Apart from the two interbank settlement solutions, asset managers also had their say. AXA Investment Managers and Union Investment, two of the more prolific asset managers in the tokenization space, outlined their views on the benefits of using CeBM for settlement, particularly for bonds. They believe CeBM will cut transaction costs, reduce credit risk, and increase the efficiency of payment and settlement. That’s in part because there are fewer manual reconciliation processes.

Experimental CeBM solutions

As previously outlined, there will be three solutions involved in the experiments. One is Germany’s Trigger payment solution that will trigger payments on the T2 RTGS. Another is Italy’s TIPS Hashlink solution and a third is France’s wholesale CBDC. The latter two will require funds to be escrowed via the national central bank before credit is given on the central bank money platform.
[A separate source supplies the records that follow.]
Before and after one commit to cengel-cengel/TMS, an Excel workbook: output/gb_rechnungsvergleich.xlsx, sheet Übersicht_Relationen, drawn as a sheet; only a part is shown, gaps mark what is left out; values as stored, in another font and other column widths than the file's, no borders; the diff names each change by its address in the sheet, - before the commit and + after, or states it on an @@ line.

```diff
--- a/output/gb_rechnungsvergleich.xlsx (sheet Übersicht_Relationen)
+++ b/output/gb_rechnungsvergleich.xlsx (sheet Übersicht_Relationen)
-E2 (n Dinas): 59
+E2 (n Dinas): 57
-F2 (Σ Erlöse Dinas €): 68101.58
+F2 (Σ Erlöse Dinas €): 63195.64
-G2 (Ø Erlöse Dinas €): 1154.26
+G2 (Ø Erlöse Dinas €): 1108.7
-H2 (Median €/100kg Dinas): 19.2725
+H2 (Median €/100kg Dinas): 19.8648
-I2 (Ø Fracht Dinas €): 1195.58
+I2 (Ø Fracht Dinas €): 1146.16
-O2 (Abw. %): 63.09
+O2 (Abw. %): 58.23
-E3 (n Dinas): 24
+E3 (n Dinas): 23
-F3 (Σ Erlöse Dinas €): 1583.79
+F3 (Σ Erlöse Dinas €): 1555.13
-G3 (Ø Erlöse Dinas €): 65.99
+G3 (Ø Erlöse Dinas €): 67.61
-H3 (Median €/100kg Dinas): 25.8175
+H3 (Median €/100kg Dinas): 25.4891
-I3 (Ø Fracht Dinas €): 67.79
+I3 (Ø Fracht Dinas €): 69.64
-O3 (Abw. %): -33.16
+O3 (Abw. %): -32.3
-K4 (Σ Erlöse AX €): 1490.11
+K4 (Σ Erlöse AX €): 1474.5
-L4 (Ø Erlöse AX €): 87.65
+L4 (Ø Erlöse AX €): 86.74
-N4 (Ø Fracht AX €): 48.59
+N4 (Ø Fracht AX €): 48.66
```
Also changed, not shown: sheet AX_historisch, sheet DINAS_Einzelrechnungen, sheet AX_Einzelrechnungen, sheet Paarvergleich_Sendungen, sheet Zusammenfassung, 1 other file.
Unused escrowed balances should be returned at the end of the day.

However, if the Eurosystem decides to proceed with any of the solutions, they will also have different treatments. The Trigger solution will use normal central bank reserves. But the other two would each require separate central bank reserve pots. So, from a fragmentation perspective, as currently designed, that puts them at a disadvantage.

Previous NTW-CG meetings: 123, 4

ODX’s START, Japan’s market for security tokens to expand beyond real estate

Last Christmas day, the Osaka Digital Exchange (ODX) launched the START secondary market for tokenized securities. Founded by SBI, backers include Daiwa Securities, Nomura, SMBC and the CBOE. Japan has a reasonable amount of institutional tokenization activity, mainly around real estate. START plans to support security tokens for other asset classes, including aircraft, ships and renewable energy assets.

Trading has been muted as might be expected for a novel marketplace, and only two digital securities were available at launch. During the first month there were 110 transactions for a total of JPY 11 million ($73,600).

The securities firms involved with the first tokens were SBI Securities and Daiwa Securities. Nomura Securities and SMBC Nikko Securities are expected to join the platform this year. Others have also approached the trading platform.

Additionally, ODX launched the START Operations Committee, which includes members from token issuers, trust banks, blockchain platforms (such as BOOSTRY and Progmat) and securities firms.

While there are a handful of digital securities secondary markets worldwide, most were created by startups rather than incumbents, as is the case here. Examples of secondary marketplaces include SecuritizeADDXFigureINX, and tZERO. Amongst incumbents, SIX launched the SIX Digital Exchange (SDX) in Switzerland.